President Barack Obama issued a statement in observance of this year’s Day of Remembrance.

Despite the dangers [of space travel], we continue to reach for the stars, study the wonders of the universe, and learn more about the planet we call home. As a country, we support the innovators hard at work on the next generation of cutting-edge research and innovation. We seek to inspire the young people pursuing careers in science, technology, engineering, and mathematics. From new partnerships with private industry to the development of groundbreaking inventions that Americans will take with them into the Solar System and eventually to Mars, we will continue our journey of discovery.

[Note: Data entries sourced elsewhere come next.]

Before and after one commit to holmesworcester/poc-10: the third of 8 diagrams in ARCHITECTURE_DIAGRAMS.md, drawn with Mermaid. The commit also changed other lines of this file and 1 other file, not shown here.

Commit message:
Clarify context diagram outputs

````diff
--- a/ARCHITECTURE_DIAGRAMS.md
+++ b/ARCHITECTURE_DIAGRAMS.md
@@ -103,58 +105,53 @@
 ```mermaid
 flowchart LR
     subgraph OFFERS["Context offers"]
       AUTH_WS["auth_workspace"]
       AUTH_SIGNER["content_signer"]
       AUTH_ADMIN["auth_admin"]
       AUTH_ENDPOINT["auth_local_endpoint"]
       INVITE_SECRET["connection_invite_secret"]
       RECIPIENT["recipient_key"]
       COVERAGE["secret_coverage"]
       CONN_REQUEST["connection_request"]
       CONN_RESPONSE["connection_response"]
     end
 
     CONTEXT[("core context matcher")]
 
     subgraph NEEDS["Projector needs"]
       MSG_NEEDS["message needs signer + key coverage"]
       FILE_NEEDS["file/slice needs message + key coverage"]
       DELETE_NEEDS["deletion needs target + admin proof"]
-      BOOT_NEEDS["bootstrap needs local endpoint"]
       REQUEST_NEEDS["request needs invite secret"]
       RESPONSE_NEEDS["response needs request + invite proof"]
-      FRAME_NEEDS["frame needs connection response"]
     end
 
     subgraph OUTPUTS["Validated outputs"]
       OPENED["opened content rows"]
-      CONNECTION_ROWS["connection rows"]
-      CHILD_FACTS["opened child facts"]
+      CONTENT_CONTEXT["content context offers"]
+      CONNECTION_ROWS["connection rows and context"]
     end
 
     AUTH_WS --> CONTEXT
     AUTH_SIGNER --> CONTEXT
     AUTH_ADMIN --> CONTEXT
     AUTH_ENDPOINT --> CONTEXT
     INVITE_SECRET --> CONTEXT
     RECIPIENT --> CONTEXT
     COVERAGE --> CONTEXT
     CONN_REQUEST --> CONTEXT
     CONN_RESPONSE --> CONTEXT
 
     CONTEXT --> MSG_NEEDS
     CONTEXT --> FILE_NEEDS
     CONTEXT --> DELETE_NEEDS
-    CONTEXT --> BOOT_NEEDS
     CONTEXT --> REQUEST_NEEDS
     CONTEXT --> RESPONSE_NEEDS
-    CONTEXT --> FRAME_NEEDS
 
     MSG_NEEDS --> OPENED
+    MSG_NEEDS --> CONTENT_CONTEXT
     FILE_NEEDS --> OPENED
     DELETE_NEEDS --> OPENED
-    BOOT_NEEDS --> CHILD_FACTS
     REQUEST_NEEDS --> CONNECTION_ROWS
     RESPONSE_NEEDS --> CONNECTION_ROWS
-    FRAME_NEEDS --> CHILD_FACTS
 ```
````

With every challenge overcome, with every mission safely accomplished, we honor those who gave their lives for the cause of exploration. We will continue to build on their discoveries and their technical achievements, and guided by their courage and determination, to lead the world in exploring the mysteries of space.

Virgil “Gus” Grissom, Edward White, and Roger Chaffee of the Apollo 1 mission were killed when a fire broke out during preflight testing on the launch pad on January 27, 1967.

Apollo 1
photo via NASA

Twenty-nine years ago today, on January 28, 1986, engine failure caused the destruction of the Shuttle Challenger mere moments after launch, killing all seven crewmembers onboard: Francis R. Scobee, Michael J. Smith, Judith A. Resnik, Ellison S. Onizuka, Ronald E. McNair, Gregory B. Jarvis, and Sharon Christa McAuliffe.

Challenger Crew
photo via NASA

On February 1, 2003, the Columbia disintegrated over Texas and Louisiana while reentering Earth’s atmosphere due to a piece of foam shedding from the shuttle and damaging the left wing. The seven crewmembers on the shuttle—Rick D. Husband, William C. McCool, David Brown, Laurel Blair Salton Clark, Michael P. Anderson, Kalpana Chawla, as well as Israel’s first astronaut, Ilan Ramon—all perished.

photo via NASA